Assignment: Taking the line with "Before and after one commit to aoyh/bdbd, a" as the first and the line with "Also changed, not shown: parts of 13" as the last, set down exactly every line in that range from the entries below, and no more.
---------- Dataset records ----------
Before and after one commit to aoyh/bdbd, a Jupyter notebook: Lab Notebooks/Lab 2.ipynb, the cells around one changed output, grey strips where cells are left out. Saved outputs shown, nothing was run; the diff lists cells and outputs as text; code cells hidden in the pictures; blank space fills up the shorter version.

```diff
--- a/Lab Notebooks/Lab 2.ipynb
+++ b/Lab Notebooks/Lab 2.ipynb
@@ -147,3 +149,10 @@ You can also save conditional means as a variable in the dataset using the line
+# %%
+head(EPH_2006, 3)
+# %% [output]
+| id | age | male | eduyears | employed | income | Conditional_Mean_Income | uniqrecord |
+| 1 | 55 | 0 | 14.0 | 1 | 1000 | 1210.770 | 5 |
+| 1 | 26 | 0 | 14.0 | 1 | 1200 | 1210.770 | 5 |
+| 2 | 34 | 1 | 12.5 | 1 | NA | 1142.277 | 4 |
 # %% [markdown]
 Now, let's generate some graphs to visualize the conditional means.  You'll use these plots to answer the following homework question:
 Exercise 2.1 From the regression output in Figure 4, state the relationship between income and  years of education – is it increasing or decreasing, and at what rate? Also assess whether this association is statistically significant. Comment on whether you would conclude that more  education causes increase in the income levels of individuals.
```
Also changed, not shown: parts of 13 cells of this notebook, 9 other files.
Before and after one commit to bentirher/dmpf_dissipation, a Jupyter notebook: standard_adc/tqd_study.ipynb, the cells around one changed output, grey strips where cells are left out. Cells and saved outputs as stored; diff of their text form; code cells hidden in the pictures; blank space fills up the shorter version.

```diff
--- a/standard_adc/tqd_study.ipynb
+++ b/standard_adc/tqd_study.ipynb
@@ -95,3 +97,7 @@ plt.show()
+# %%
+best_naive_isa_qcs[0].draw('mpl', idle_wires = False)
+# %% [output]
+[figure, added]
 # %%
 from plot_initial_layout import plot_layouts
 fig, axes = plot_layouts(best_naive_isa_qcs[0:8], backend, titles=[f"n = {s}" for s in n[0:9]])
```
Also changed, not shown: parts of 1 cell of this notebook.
----------
---------- Dataset records ----------
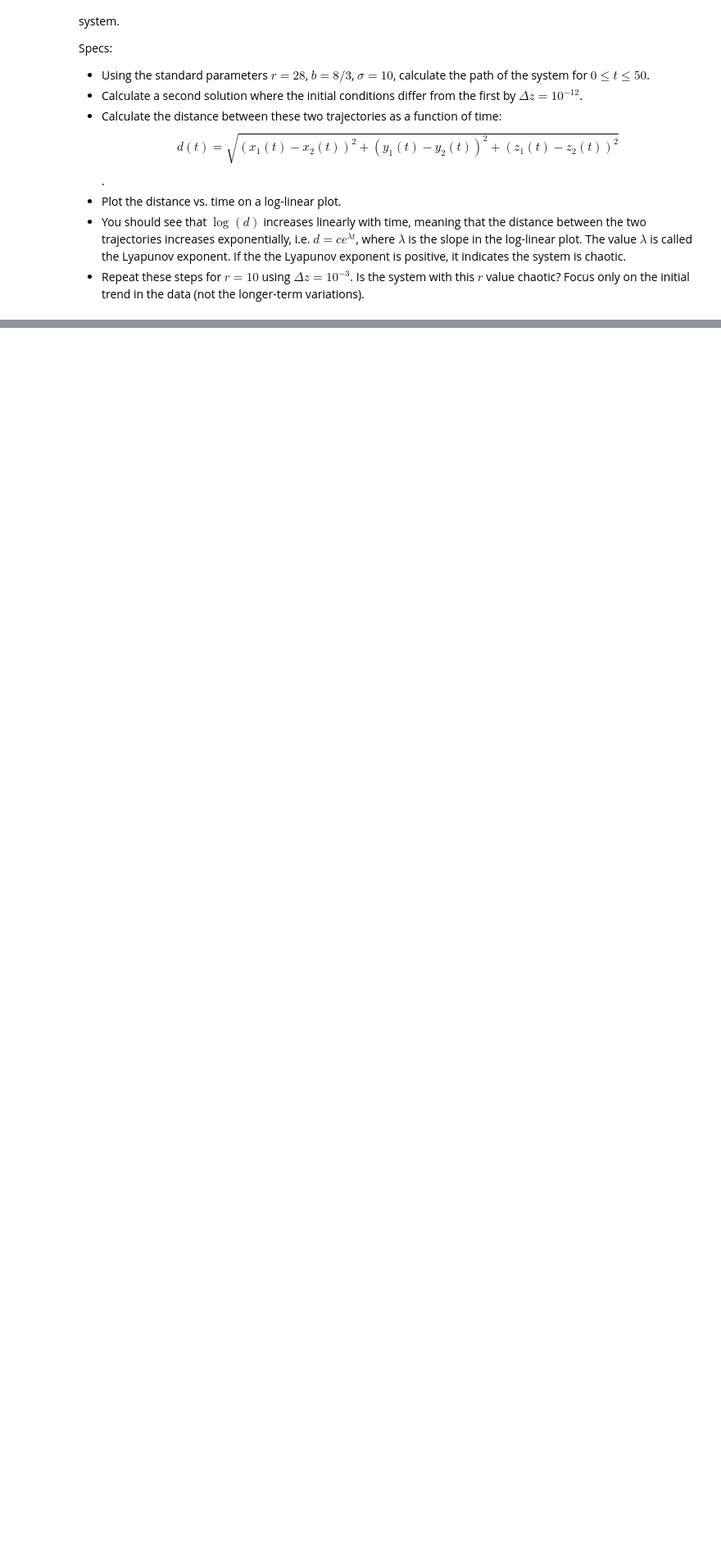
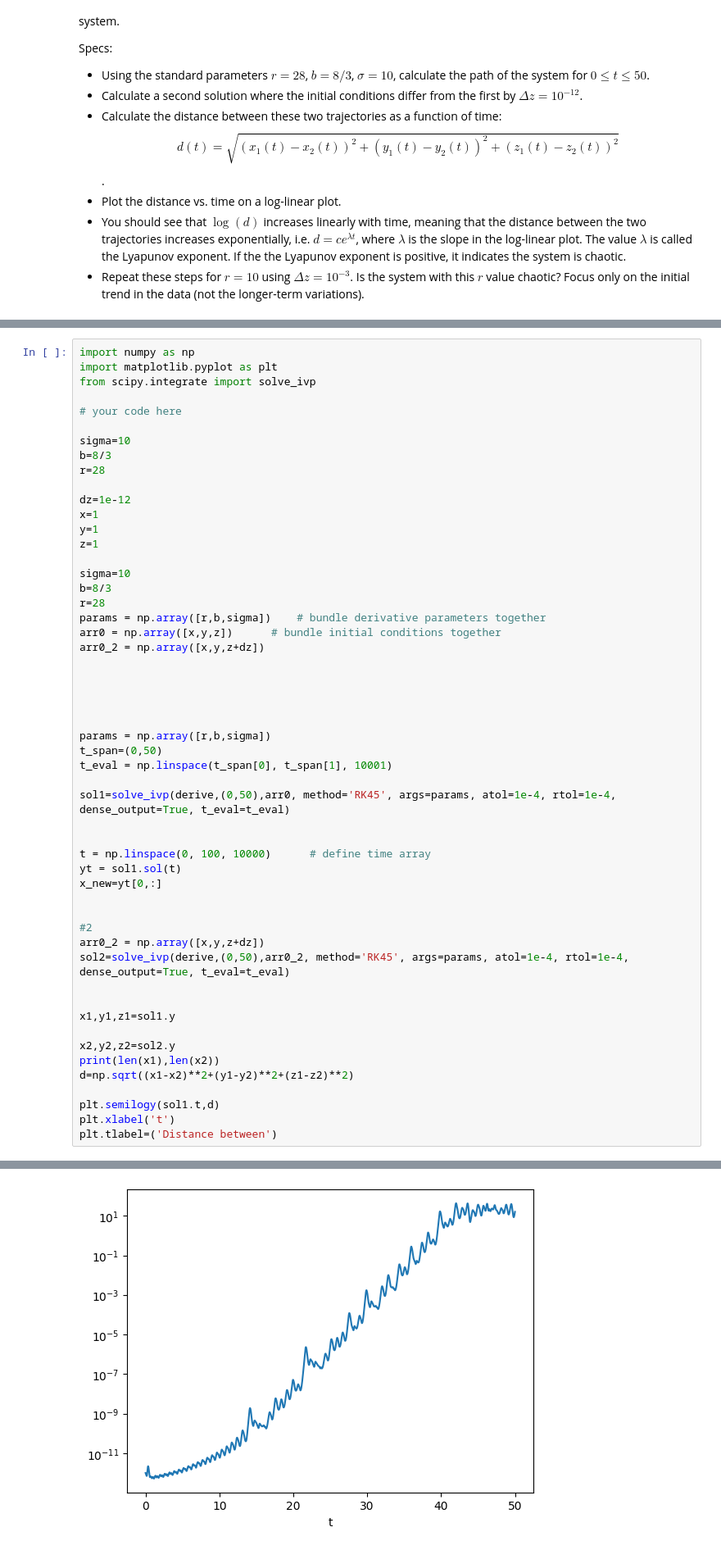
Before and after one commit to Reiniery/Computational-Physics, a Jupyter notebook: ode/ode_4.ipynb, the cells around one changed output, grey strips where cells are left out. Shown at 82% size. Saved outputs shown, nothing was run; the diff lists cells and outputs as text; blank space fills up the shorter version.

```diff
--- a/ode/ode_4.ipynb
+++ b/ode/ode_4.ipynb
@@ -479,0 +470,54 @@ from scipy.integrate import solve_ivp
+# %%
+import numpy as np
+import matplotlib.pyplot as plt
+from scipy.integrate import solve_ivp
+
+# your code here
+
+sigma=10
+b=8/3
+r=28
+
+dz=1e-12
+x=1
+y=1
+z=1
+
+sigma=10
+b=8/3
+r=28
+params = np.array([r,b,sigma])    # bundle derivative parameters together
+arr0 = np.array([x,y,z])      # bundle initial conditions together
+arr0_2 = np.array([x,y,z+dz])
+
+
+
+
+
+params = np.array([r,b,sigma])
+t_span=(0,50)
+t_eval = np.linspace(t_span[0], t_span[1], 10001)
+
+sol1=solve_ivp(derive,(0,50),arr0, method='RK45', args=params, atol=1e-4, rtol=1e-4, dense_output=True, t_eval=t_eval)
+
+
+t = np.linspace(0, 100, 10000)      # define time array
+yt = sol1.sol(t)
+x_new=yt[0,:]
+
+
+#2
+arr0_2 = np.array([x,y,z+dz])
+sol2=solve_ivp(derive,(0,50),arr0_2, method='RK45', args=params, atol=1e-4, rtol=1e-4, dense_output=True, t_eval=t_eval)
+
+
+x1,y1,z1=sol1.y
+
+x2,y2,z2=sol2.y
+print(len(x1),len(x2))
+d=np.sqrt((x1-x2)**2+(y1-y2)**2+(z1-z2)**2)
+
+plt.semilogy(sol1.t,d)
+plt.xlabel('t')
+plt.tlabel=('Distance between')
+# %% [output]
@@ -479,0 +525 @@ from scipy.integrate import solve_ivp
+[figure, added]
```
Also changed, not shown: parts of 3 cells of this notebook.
----------
Exercise response:
Before and after one commit to aoyh/bdbd, a Jupyter notebook: Lab Notebooks/Lab 2.ipynb, the cells around one changed output, grey strips where cells are left out. Saved outputs shown, nothing was run; the diff lists cells and outputs as text; code cells hidden in the pictures; blank space fills up the shorter version.

```diff
--- a/Lab Notebooks/Lab 2.ipynb
+++ b/Lab Notebooks/Lab 2.ipynb
@@ -147,3 +149,10 @@ You can also save conditional means as a variable in the dataset using the line
+# %%
+head(EPH_2006, 3)
+# %% [output]
+| id | age | male | eduyears | employed | income | Conditional_Mean_Income | uniqrecord |
+| 1 | 55 | 0 | 14.0 | 1 | 1000 | 1210.770 | 5 |
+| 1 | 26 | 0 | 14.0 | 1 | 1200 | 1210.770 | 5 |
+| 2 | 34 | 1 | 12.5 | 1 | NA | 1142.277 | 4 |
 # %% [markdown]
 Now, let's generate some graphs to visualize the conditional means.  You'll use these plots to answer the following homework question:
 Exercise 2.1 From the regression output in Figure 4, state the relationship between income and  years of education – is it increasing or decreasing, and at what rate? Also assess whether this association is statistically significant. Comment on whether you would conclude that more  education causes increase in the income levels of individuals.
```
Also changed, not shown: parts of 13 cells of this notebook, 9 other files.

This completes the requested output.